The site includes the 1913 Rosedale Cottage and the 1935 Sears Cottage, moved from another location on the street. Vann Thrasher said she plans to open the buildings in six weeks, but has not finalized what businesses that will be located there.
"This site is about the future, but has an interest in the past. This was Will Bean's home when he met with Charles Roser to create the Anna Maria Beach Company to develop Anna Maria," Vann Thrasher said.
"This was the beginning of Anna Maria, but we have a new beginning – we want to be the first net zero energy building in Florida. We want to have an interpretive center here, so people can come and see what they can do."
"What makes this project sustainable is location. It's walkable, and the trolley stops just outside the door," Kaiser pointed out.
Kaiser said the materials in the Rosedale Cottage are either being reused or recycled and noted, "When you retrofit an old building, there's more labor involved, so it creates jobs."
The first stop on the site tour was a well being drilled for the geothermal heat pumps. Mike King, of Symbiont Service, Corp., said pumps would transfer water from one well, and then it would go through a heat exchange and be pumped back into a discharge well.
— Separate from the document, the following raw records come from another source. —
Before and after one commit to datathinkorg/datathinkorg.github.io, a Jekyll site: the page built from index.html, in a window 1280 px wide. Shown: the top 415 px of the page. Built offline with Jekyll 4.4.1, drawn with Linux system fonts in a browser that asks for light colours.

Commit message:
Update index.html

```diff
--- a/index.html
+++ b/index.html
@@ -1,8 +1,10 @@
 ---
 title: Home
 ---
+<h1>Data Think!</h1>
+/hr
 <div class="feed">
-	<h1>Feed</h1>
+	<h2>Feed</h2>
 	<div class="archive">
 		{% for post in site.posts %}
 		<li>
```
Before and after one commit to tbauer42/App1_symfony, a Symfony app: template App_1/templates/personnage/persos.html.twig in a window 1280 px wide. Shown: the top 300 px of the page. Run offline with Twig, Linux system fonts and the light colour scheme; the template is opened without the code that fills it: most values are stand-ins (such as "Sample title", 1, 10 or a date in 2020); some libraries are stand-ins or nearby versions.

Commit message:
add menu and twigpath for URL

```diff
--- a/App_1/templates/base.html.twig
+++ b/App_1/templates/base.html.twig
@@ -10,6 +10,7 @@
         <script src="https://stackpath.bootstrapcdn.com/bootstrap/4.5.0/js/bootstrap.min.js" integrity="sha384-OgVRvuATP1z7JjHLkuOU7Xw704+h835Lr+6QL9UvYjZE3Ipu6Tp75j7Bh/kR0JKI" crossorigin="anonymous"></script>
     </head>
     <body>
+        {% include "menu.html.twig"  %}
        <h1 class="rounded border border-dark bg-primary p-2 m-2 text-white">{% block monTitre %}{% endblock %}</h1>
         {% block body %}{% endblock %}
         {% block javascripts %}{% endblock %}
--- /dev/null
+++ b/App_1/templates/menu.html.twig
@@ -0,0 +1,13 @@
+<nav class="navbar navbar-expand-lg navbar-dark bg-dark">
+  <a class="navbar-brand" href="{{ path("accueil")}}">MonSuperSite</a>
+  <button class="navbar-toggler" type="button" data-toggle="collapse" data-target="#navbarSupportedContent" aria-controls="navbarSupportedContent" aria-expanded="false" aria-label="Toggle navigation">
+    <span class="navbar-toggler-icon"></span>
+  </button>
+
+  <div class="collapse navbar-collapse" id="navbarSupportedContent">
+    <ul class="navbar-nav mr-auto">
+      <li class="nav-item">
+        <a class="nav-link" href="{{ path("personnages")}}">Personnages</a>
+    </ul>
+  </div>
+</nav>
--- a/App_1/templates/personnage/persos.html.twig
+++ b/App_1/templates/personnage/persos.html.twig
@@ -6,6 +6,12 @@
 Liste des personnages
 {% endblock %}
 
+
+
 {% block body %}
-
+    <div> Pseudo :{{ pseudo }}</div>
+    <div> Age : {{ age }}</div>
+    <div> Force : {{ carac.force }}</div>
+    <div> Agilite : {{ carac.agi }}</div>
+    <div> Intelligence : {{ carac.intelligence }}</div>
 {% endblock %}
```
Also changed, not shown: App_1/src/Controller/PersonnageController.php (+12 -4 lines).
Geothermal heating and cooling taps into the renewable solar energy from the sun's rays that's stored in the ground and provides savings from 50 to 70 percent on utility bills.
The second stop was the cistern system being installed by Raindrop Cisterns. Jack Burden, of Raindrop, said the system would capture water to be used in the building and also supplement the irrigation on the property.
He said the system also would capture the property's stormwater, reducing runoff, and a second cistern system using bladder technology would store water for future use.
"There is no water waste," he pointed out. "They'll use every drop that falls on the property. It protects the natural environment and is not demanding of the water utility."
Rex James, of Eco Technologies, said his company installed photo voltaic cells at Beach Bums across the street, and power generated there is being brought to the Village. Photo voltaic cells convert solar light photons into electricity. Both buildings in the Village also will have photo voltaic cells installed on their roofs to power the site.